So…much…candy…

The 4 big candy-centric holidays – Halloween, Christmas, Valentine’s and Easter – tend to cause me a bit of stress. Good Heavens, we don’t need THAT much candy in our house, but how do we say no to it without being difficult? Gads. So, we accept it and deal with it later. But, how exactly do we “deal” with it?

Each child has a container to put their candy in. These containers spend their days as decoration on our buffet. Since they have lids, we don’t have to actually see the candy; at least, until they start overflowing.

Occasionally one of the adults in the house will paw through the candy containers and get rid of some pieces. I get rid of the candy by utilizing our garbage, while the other adult uses a combination of garbage and their own gullet for disposal purposes. The candy culling usually happens in earnest right before a holiday (wow – that candy leftover from 3 or 4 holidays ago can probably disappear without anyone noticing) and right after a holiday (wow – that is a crap-load of candy!). Multiples of a type of candy, candy that I don’t like and candy seems way too lab-created are my first selections for the culling.

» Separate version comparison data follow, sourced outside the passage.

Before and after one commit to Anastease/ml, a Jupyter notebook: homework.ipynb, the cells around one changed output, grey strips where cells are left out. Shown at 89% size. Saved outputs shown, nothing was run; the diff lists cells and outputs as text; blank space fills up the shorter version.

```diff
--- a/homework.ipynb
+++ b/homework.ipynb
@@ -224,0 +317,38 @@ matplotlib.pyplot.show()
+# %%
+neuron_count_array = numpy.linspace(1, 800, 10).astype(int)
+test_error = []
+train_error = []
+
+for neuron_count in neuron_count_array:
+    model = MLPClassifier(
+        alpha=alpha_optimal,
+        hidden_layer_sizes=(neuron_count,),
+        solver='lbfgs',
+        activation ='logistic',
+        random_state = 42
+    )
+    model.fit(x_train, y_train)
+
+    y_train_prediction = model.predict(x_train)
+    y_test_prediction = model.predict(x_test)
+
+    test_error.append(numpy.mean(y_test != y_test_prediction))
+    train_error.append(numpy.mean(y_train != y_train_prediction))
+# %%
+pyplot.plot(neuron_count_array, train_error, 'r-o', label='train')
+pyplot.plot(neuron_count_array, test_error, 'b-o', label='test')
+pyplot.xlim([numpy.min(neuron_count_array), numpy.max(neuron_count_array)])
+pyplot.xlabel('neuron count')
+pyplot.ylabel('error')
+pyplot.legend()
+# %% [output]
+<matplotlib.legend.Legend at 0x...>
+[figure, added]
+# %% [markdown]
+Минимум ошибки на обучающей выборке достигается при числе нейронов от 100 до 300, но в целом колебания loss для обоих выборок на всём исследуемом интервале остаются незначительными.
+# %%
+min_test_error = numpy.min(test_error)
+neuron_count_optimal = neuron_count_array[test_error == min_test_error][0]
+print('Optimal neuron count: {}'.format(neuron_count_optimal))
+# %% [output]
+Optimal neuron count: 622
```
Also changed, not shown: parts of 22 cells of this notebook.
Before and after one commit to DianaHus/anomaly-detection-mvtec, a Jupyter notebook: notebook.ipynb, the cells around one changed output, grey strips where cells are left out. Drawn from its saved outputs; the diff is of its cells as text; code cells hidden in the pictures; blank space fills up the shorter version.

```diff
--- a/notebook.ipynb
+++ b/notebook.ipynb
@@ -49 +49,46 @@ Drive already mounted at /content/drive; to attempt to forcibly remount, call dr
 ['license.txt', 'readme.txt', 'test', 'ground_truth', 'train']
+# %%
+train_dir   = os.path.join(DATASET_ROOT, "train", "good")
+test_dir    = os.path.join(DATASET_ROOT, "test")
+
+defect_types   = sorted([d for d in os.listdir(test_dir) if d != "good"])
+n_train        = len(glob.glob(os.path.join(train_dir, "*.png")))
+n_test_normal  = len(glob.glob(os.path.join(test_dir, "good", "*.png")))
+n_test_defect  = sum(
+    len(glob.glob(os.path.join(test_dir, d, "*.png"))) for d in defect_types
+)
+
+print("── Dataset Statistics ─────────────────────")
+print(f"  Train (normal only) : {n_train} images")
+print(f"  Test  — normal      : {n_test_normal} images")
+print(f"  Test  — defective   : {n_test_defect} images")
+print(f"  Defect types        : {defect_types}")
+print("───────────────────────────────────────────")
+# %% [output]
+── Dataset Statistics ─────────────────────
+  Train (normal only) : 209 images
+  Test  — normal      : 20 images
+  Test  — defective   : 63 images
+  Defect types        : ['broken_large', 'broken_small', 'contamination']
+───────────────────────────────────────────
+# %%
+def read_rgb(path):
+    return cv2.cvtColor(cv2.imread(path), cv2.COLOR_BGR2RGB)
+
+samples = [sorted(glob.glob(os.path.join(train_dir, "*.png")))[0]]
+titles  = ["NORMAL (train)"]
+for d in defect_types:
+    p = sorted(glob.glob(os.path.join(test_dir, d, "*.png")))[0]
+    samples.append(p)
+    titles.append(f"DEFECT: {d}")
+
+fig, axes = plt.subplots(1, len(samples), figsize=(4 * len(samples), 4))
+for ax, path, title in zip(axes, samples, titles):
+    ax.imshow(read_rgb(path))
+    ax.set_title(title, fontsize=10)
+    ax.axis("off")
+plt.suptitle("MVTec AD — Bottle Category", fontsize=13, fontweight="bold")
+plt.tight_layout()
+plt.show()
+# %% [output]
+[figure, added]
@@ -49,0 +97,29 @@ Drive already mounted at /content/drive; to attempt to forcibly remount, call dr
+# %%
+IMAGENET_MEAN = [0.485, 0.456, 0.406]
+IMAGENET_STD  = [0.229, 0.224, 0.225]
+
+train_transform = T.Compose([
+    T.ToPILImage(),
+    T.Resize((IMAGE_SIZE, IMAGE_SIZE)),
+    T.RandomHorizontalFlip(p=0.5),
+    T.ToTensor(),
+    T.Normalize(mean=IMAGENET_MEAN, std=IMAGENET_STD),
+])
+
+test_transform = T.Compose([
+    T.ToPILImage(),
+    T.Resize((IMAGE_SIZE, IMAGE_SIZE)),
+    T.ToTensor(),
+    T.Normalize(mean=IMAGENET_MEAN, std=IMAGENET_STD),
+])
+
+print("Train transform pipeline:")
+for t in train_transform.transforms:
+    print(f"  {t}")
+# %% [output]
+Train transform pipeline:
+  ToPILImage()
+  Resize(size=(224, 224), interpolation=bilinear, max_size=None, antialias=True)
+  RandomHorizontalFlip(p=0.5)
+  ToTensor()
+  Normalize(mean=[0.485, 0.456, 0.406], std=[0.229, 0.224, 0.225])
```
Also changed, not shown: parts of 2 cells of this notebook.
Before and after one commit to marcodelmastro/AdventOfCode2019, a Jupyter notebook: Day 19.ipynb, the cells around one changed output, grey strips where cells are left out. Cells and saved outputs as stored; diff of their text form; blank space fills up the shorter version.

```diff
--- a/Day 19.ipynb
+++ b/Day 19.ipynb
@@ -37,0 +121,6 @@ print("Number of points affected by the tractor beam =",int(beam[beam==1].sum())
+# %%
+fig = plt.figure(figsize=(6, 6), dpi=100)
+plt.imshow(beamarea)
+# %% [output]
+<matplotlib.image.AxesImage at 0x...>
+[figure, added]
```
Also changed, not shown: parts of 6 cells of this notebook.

Yes, our kids do get to eat their candy, just not in a free-for-all fashion. They request a sweet, we tell them how much. While one child would probably eat as much as possible in one sitting if allowed (and we would all have to deal with those repercussions!), the other one has this weird innate ability to know how to limit sugar. It is a very odd trait, and was probably not passed on from my gene pool.

These methods have worked for many years, but our new way to get rid of the candy is my favorite, and I am upset with myself for not thinking of it sooner. It is fun, creative, and can take a lot of time away from things like screens and whining. And that way is – drum roll – MAKE A GINGERBREAD HOUSE!!!

Seriously, this was genius!  Even better, the project does not have to be complicated. I took the inspiration from an activity that my children did in preschool and Kindergarten. Those projects used single-use milk cartons for the base, and required parents bringing in donations of graham crackers, frosting and new candy. Our case just required me remembering to buy the most inexpensive grahams and vanilla frosting I could find.

Supplies

  • Box of most inexpensive graham crackers you can find. Actually, you could use any kind cheap crackers. Hmmm…now that I think about it, you maybe don’t need crackers at all! We will call those optional.
  • Cardboard or Styrofoam structure(s) of some sort. This can be a cereal box, milk carton, shoe box, food takeout container, whatever. In my book, something that you wouldn’t have been able to recycle would be best, but you do you. Use multiple containers to make a village!  Base the size of this on your knowledge of your child’s patience – it can take a bit of time to cover the box, and if you have a cracker base you will be covering the space twice.
  • Frosting – we got vanilla from a tub. Buy it or make your own, just make sure that it will harden like a glue (a quality I liked about the cheap store-bought kind).
  • Candy, preferably stuff that was given, not stuff you went out and bought. I like the “recyclable” aspect of using stuff I don’t want my kids to actually ingest, but, again, you do you.  We found it easier to have at least some of the candy opened before they started.
  • Cookie sheet or similar for each person/structure/village. This helps keep the mess contained.
  • Butter or plastic knife for applying the glue

 

Now, let them go for it!

This is a great project to let their imaginations go wild.  There is a great feeling of freedom for kids to know that they can do whatever they want, without being corrected.  Sure, it could be a family or group project, but maybe let everyone have a side of their own – this is meant to be a memory rather than an heirloom-quality masterpiece.  Besides, the fewer boundaries the more candy will be used.  Speaking from experience.

 

Please follow and like us:

Leave a Reply